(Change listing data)

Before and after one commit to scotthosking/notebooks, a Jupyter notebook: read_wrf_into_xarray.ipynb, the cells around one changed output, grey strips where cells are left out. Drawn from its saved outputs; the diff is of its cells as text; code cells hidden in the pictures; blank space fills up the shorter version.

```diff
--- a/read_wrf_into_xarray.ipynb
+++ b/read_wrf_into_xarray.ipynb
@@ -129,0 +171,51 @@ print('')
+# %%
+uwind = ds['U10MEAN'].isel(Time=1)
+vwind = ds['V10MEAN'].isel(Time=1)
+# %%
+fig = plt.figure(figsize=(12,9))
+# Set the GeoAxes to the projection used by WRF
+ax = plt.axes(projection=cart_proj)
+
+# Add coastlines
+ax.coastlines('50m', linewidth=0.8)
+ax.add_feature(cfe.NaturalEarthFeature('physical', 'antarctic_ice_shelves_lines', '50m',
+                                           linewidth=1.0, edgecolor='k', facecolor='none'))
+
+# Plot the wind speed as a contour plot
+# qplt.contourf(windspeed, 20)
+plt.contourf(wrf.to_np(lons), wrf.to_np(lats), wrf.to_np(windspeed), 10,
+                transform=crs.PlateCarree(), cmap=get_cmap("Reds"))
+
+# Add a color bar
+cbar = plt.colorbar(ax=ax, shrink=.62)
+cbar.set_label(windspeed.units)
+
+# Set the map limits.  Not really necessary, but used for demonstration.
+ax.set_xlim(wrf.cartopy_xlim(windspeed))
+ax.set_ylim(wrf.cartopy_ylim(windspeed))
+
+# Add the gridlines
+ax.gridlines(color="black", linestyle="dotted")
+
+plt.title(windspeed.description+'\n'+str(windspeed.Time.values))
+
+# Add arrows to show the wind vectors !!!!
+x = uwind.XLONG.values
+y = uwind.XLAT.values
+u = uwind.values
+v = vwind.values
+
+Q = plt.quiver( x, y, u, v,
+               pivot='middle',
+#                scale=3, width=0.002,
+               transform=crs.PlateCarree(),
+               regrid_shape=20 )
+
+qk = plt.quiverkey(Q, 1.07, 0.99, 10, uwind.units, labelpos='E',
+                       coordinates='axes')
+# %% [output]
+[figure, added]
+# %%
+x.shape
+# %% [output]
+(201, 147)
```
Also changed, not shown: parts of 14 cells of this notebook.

Task details -
Return the entries above, every line intact.

Exercise response -
Before and after one commit to scotthosking/notebooks, a Jupyter notebook: read_wrf_into_xarray.ipynb, the cells around one changed output, grey strips where cells are left out. Drawn from its saved outputs; the diff is of its cells as text; code cells hidden in the pictures; blank space fills up the shorter version.

```diff
--- a/read_wrf_into_xarray.ipynb
+++ b/read_wrf_into_xarray.ipynb
@@ -129,0 +171,51 @@ print('')
+# %%
+uwind = ds['U10MEAN'].isel(Time=1)
+vwind = ds['V10MEAN'].isel(Time=1)
+# %%
+fig = plt.figure(figsize=(12,9))
+# Set the GeoAxes to the projection used by WRF
+ax = plt.axes(projection=cart_proj)
+
+# Add coastlines
+ax.coastlines('50m', linewidth=0.8)
+ax.add_feature(cfe.NaturalEarthFeature('physical', 'antarctic_ice_shelves_lines', '50m',
+                                           linewidth=1.0, edgecolor='k', facecolor='none'))
+
+# Plot the wind speed as a contour plot
+# qplt.contourf(windspeed, 20)
+plt.contourf(wrf.to_np(lons), wrf.to_np(lats), wrf.to_np(windspeed), 10,
+                transform=crs.PlateCarree(), cmap=get_cmap("Reds"))
+
+# Add a color bar
+cbar = plt.colorbar(ax=ax, shrink=.62)
+cbar.set_label(windspeed.units)
+
+# Set the map limits.  Not really necessary, but used for demonstration.
+ax.set_xlim(wrf.cartopy_xlim(windspeed))
+ax.set_ylim(wrf.cartopy_ylim(windspeed))
+
+# Add the gridlines
+ax.gridlines(color="black", linestyle="dotted")
+
+plt.title(windspeed.description+'\n'+str(windspeed.Time.values))
+
+# Add arrows to show the wind vectors !!!!
+x = uwind.XLONG.values
+y = uwind.XLAT.values
+u = uwind.values
+v = vwind.values
+
+Q = plt.quiver( x, y, u, v,
+               pivot='middle',
+#                scale=3, width=0.002,
+               transform=crs.PlateCarree(),
+               regrid_shape=20 )
+
+qk = plt.quiverkey(Q, 1.07, 0.99, 10, uwind.units, labelpos='E',
+                       coordinates='axes')
+# %% [output]
+[figure, added]
+# %%
+x.shape
+# %% [output]
+(201, 147)
```
Also changed, not shown: parts of 14 cells of this notebook.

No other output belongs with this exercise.